I found a variation on one of my writer’s acronyms: IIHMTIWHMIS If I Had More Time I Would Have Made It Shorter. Do you realize I have published over a million words by now? And today a friend suggested I write even more. (He thinks my story is a book, a movie, a series. Okay.) I’ll have to write him about my progress. There’s a frugal version of the same acronym: IIHMMIWSL If I Had More Money I Would Spend Less. Both messages present themselves every day because every day I write and every day I research and publish stories about living a simple, frugal life – alternative lifestyles that I admire but can’t afford because I don’t have enough money.
It takes money to make money. It also takes money to save money. Buying quality pays for itself if the goods last long enough. Old diesel Mercedes are marvelous, and last a very long time. Do I need to replay the story of the three little pigs and variations on building techniques? Good fabric, sewn well makes clothes that last long enough to become old familiars. But, if you don’t have enough money for a well made car, house, or jacket you have to buy what you can; which is why junk used cars, old mobile homes, and ratty coats are bought. It is one reason Wal-Mart’s incredibly low prices will always have shoppers as long as there are people who can’t afford better.

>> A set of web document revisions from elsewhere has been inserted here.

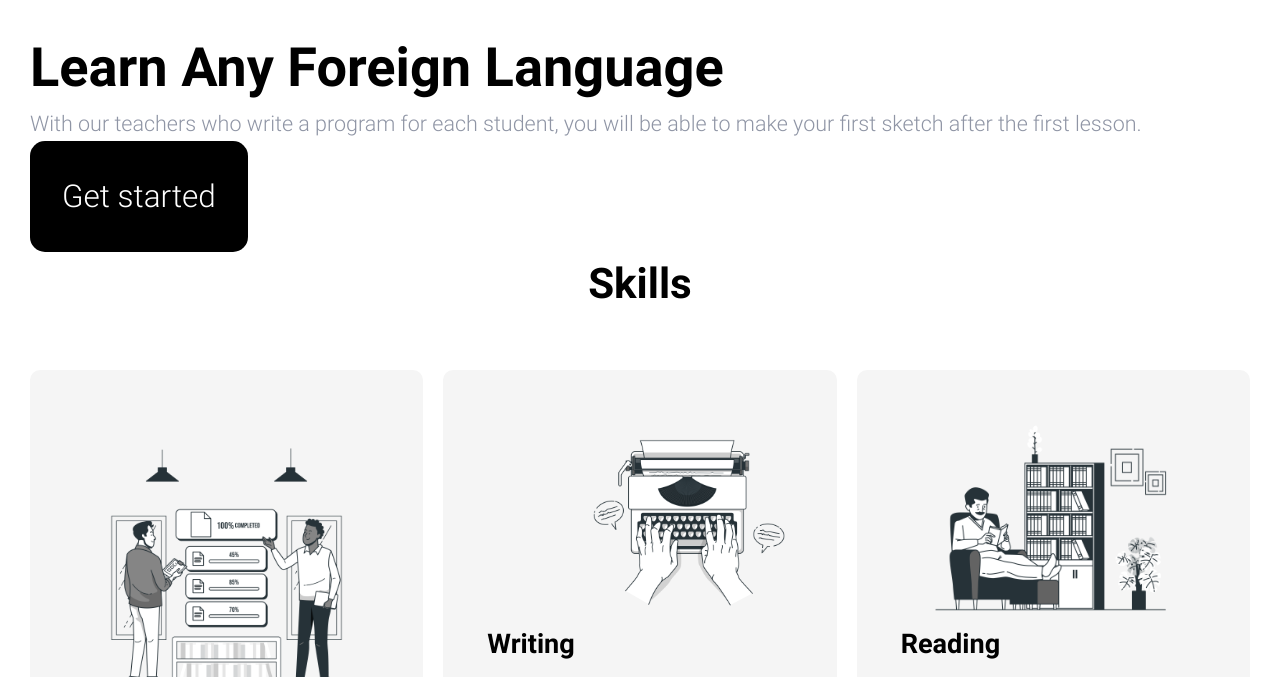
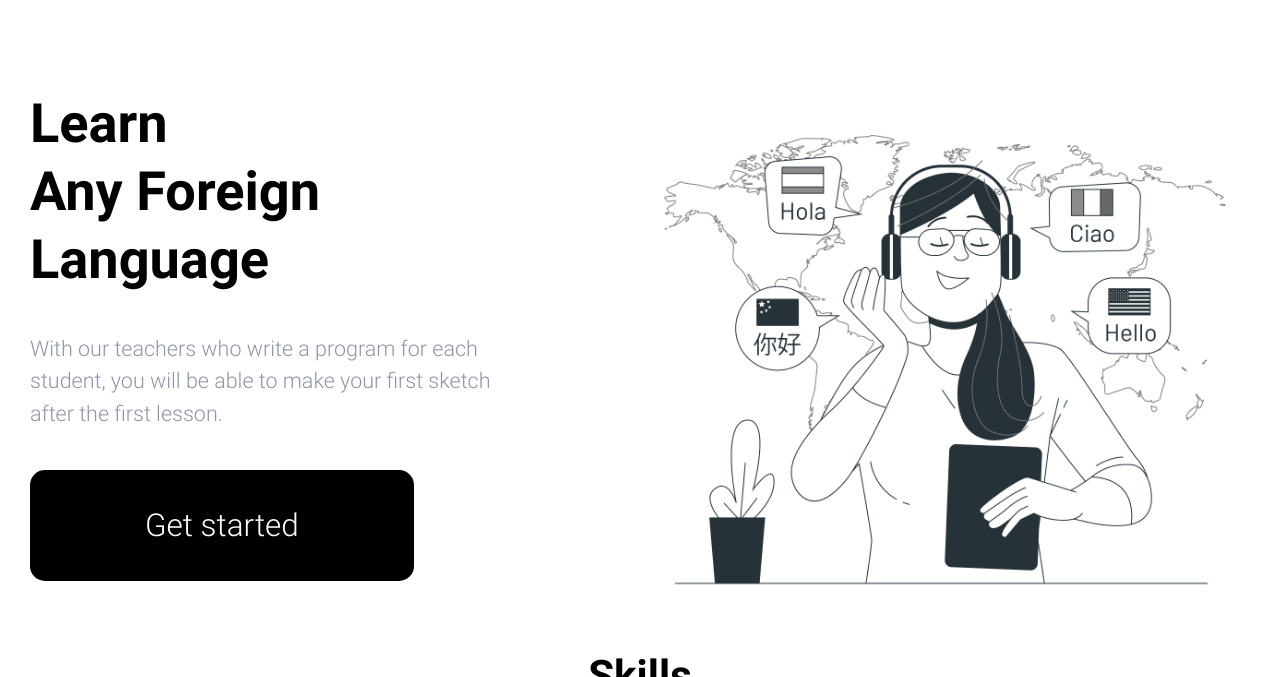
Before and after one commit to A-Apkhanov/Britlex, a website built with webpack: page src/index.html in a window 1280 px wide. Shown: the part 104-781 px from the top of the page. Built offline with nearby package versions, Linux system fonts and the light colour scheme.

Commit message:
Add basic styling for start layout

```diff
--- a/src/index.html
+++ b/src/index.html
@@ -50,17 +50,24 @@
     </a>
 </header>
 <main class="container">
-  <section id="home">
-    <h1 class="main-title">
-      Learn Any Foreign Language
+  <section id="home" class="start">
+    <div class="start_content">
+      <h1 class="start_title main-title">
+        Learn <br>
+        Any Foreign <br>
+        Language
       </h1>
-    <p class="main-message">
+      <p class="start_message main-message">
         With our teachers who write a program for each student, you will be able to make your first sketch after the first
         lesson.
       </p>
-    <a href="#" class="button button__dark button__size-xl">
+      <a href="#" class="start_button button button__dark button__size-xl">
         Get started
       </a>
+    </div>
+    <div class="start_cover">
+      <img src="./image/Start.webp" alt="Start cover">
+    </div>
   </section>
   <section id="skills" class="skills">
     <h2 class="skills_title section-title">
@@ -181,7 +188,7 @@
       </article>
     </div>
     <div class="about_cover">
-      <img src="./image/About.webp" alt="About_cover">
+      <img src="./image/About.webp" alt="About cover">
     </div>
   </section>
   <section id="pricing" class="pricing">
@@ -254,7 +261,7 @@
       </form>
     </div>
     <div class="contact_cover">
-      <img src="./image/Contact.webp" alt="Contact_cover">
+      <img src="./image/Contact.webp" alt="Contact cover">
     </div>
   </section>
 </main>
--- a/src/styles/block/main-title.scss
+++ b/src/styles/block/main-title.scss
@@ -5,5 +5,7 @@
 
   font-size: clamp(1.50rem, calc(0.88rem + 3.13vw), 4.00rem);
   font-weight: 600;
+  line-height: 1.25;
+
   color: $color--text_dark;
 }
--- /dev/null
+++ b/src/styles/layout/start.scss
@@ -0,0 +1,26 @@
+.start {
+  display: flex;
+  align-items: center;
+
+  &_content {
+
+  }
+
+  &_cover {
+    flex: 1 0 50%;
+    margin-left: 12%;
+  }
+
+  &_title.main-title {
+    margin-bottom: 40px;
+  }
+
+  &_message.main-message {
+    margin-bottom: 40px;
+  }
+
+  &_button.button {
+    padding-left: 115px;
+    padding-right: 115px;
+  }
+}
--- a/src/styles/style.scss
+++ b/src/styles/style.scss
@@ -12,6 +12,7 @@
 @use "layout/skills.scss";
 @use "layout/contact.scss";
 @use "layout/about.scss";
+@use "layout/start.scss";
 
 //blocks
 @use "block/button.scss";
```
Also changed, not shown: src/image/Start.webp (added). Lines whose indentation alone changed are shown as unchanged.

I’ve been a fan of simple living since, well, as long as I can remember. I enjoy looking at fancy cars, mansions, and the latest ski clothes; but that’s mostly to find which features I find most useful. Then I seek the useful at a far lower price, but without sacrificing my definition of quality. Just right is best. Extra features cost more without providing a benefit, and can even make a higher end item worth less to me. My appreciation for simplicity is why I write in my computer’s free software instead of Word. Word does amazing things, and frequently is so eager to show off that I can spend as much time Undo-ing and I spend Do-ing.
The frugal crowd is a fun crowd. These people celebrate resourcefulness, creativity, and function over form. Cars are replaced by motorcycles, bicycles, boats, buses, and walking – and there are more stories to tell as they spend less time worrying about fuel, traffic, and parking. Houses are built from conventional materials in unconventional forms, or in conventional forms using unconventional materials, or in combinations never to be repeated but surely to be appreciated – and I am drawn in by their attempts to find what is just right for comfort without adding in too much, or giving up too much. My next computer will probably be a Chromebook because it gives up the complexity and replaces it with utility, though it does so by embracing the innovation that is the cloud of the Internet.
But to buy a hybrid or electric costs far more than the resale on Chuck the truck (which definitely wins on utility).
The materials for the tiny houses I am so drawn to cost more than my liquid net worth and would only be truly useful if I had the land (and the zoning rights) to site it.
Even a $200 Chromebook is out of my budget, so until I have a spare couple of hundred dollars, this years old MacBook will have to hang in there (which is worrisome considering the random glitches that have been arising.)
Every day I get to enjoy reading articles and posts about frugal people, independent souls investing their lives and money based upon their values. As a general rule, the closer someone gets to their core values the more they can ignore the externally imposed values. Concentrating on the values that matter generally becomes a simpler, less expensive way to live.
Unfortunately, it is possible to have too little. When basic needs can’t be met, basic values become dreams and wishes.
My path through frugality was bolstered by Your Money Or Your Life, the New Road Map Foundation (aka financialintegrity.org), the Simple Living Forums, and has been the subject of this blog and the book it is based on, Dream. Invest. Live. Within those decades there are only a few years when I’ve had less than enough for my frugal values: just after getting my bachelors in engineering, just after getting my masters in engineering, just after buying my first house, and just in the last two years. Throughout, I’ve been decluttering my mental and emotional want list. I’ve known that I want a small house (a smallness that continues to shrink) with a good view (preferably of sunsets over the sea with maybe a mountain range on the horizon) on a large piece of productive property (gotta be able to grow trees and more than just lawn) some place quiet (Ah, Whidbey Island – south of the Naval Air Station’s jet noise). In all of those years of more than enough, I concentrated on saving to sustain the lifestyle I had, with dreams of expanding free time, philanthropy, and maybe someday downsizing to my small house ideal. If I had done that then, I wouldn’t be in the situation I am in now. (Anyone over the age of 40 can apply that phrase to so many different aspects of a life.)
I am frugal and it is frustrating, but I have also set new goals which are really just refinements of old goals. At this point they are back to being dreams and wishes, because even my basic current plan still awaits the action of my mortgage company, a buyer for my house, or significant improvements in my finances. Hey, it could happen.
If I have to find a place for me, then I’ll rent until I can afford land, and then I’ll continue to rent until I can build the smallest house that zoning will allow, and then I’ll rent no more, mortgage no more, and see what progress I’ve made on the rest of my values.
Of course, at my current rate of recovery, that may all be so many years away that things may change considerably. What probably won’t change is my frugality, despite its frustrations. The value in frugality isn’t the denial of wealth. The value of frugality is the appreciation of values, and they are worth far more.